In the past few days, the National Executive Committee of the NUS (NUS NEC) has voted to support a student strike, and the National Campaign Against Fees and Cuts (NCAFC) has called on students’ unions across the country to demand a student strike ballot. NCAFC are rallying students to go on strike to win maintenance grants for college and university students. With that in mind, what is a student strike, and why should we demand one?
A student strike takes place when students collectively decide to boycott their classes, exams and coursework. A ballot is held by a students’ union to allow students to vote on whether they take strike action. The ballot can be held through a referendum or through general assemblies. In general assemblies, students gather to debate the issue in a big meeting before voting. This gives everyone the opportunity to make their case to the whole student body.
When a student strike takes place, students refuse to attend their lectures and seminars, they refuse to do their coursework, and they refuse to turn up to exams. Instead, students organise picket lines, demonstrations, and other forms of protest to make their demands heard. During normal term time, most students don’t have the time or the energy to devote to these actions. The strike gives all students the time for campaigning on issues which affect them.
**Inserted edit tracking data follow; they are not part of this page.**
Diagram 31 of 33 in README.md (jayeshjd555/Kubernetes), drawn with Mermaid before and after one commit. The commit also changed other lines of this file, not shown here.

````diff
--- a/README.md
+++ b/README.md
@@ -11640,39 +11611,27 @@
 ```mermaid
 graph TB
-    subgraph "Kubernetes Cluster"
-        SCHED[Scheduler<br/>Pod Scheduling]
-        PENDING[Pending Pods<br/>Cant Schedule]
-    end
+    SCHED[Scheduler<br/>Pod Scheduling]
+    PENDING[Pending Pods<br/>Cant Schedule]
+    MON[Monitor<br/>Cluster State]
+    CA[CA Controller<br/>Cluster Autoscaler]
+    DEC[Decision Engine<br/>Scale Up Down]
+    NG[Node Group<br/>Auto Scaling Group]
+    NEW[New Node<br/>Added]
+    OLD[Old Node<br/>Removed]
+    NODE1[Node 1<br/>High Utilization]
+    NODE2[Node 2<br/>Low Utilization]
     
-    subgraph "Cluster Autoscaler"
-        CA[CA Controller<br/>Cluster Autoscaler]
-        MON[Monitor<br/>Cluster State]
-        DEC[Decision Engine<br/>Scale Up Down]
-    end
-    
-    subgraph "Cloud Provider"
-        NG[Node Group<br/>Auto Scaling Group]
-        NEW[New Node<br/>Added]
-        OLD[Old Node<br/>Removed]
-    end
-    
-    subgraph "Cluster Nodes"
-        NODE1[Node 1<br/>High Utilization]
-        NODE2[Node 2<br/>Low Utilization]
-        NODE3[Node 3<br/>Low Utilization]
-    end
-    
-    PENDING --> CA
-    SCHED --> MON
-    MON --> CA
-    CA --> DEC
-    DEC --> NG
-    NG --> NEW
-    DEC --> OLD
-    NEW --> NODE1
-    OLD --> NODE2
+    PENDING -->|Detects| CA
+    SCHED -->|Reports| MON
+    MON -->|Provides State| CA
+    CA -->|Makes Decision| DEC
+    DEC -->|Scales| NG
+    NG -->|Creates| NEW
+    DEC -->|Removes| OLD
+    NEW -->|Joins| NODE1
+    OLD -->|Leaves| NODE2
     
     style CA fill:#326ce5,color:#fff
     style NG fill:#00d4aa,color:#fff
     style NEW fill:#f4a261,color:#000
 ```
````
This means campaigns are no longer limited to a small group of dedicated activists. Even a one day strike can be effective by giving students the chance to participate in mass demonstrations.
When students go on strike, they have safety in numbers. If only a few students decide, by themselves, to boycott their classes, they risk being punished by their university for refusing to attend. However, when students decide to go on strike en masse, they are safe in the knowledge that their university will not punish them all.
Universities depend on students attending their classes, sitting their exams, and graduating. If a huge number of students fail to graduate, the university isn’t performing its function. This is because the university exists, in part, to produce graduates for the job market. Universities are a crucial part of the economy by training students for employment and awarding degrees which allow graduate employers to differentiate between the people who are applying for jobs. When students go on strike, they are armed with the threat of not graduating. In practice, however, student strikers always graduate. The university cannot afford to have whole classes failing to graduate, so instead they push exams and deadlines into the summer holidays. This is what happened in Quebec.
In Quebec, students went on strike to protest a tuition fee hike proposed by the Liberal government in 2012. During the strike, tens of thousands of students came out onto the streets to protest. CLASSE, the students’ union organising the strike, held assemblies in every department of every university they represented. Every week, members of CLASSE came to their departmental assembly to debate whether to continue the strike. Students decided to stay on strike for almost six months. The strike culminated in tuition fees being frozen and the ruling Liberal Party being ousted from government.
The UK has also had a successful student strike. In 1971, Margaret Thatcher, the education secretary at the time, announced plans to make membership of the National Union of Students voluntary. Students were outraged by Thatcher’s attack on the NUS. The NUS called a student strike which lasted five weeks and ended in victory. Thatcher was forced to withdraw her proposal. Ever since that strike, the government has been careful not to undermine the NUS’s ability to defend students.
In the past few months, the Tory government has announced that it will be scrapping maintenance grants for the poorest students and making changes to the student loan contracts we have already signed. They are proposing to make us pay our loans back quicker, and have openly said that this will affect the poorest graduates worst. Only a student strike can build a mass movement to seriously challenge the government. For more information or to get involved, email firstname.lastname@example.org.